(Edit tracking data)
============
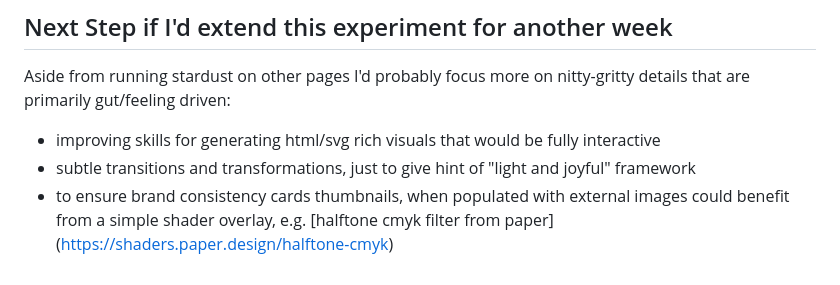
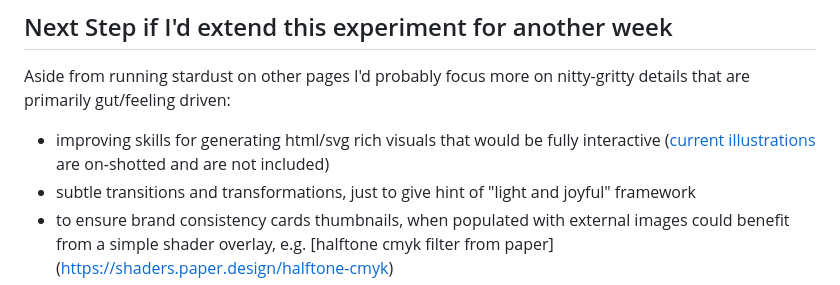
Before and after one commit to tonilijic/Stardust, a Markdown page: README.md, the part around the change. Drawn GitHub-style.

```diff
--- a/README.md
+++ b/README.md
@@ -61,7 +61,7 @@ Overrides are mentioned in [Override.md](plans/Override.md) file. (I've probably
 
 Aside from running stardust on other pages I'd probably focus more on nitty-gritty details that are primarily gut/feeling driven:
 
-- improving skills for generating html/svg rich visuals that would be fully interactive
+- improving skills for generating html/svg rich visuals that would be fully interactive ([current illustrations](gen_illustrations/) are on-shotted and are not included)
 - subtle transitions and transformations, just to give hint of "light and joyful" framework
 - to ensure brand consistency cards thumbnails, when populated with external images could benefit from a simple shader overlay, e.g. [halftone cmyk filter from paper] (https://shaders.paper.design/halftone-cmyk)
 
```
============
* **Description of the task**
Within the records, the lines containing the string "html" are to be counted and their number given without comment.

* **Task response**
2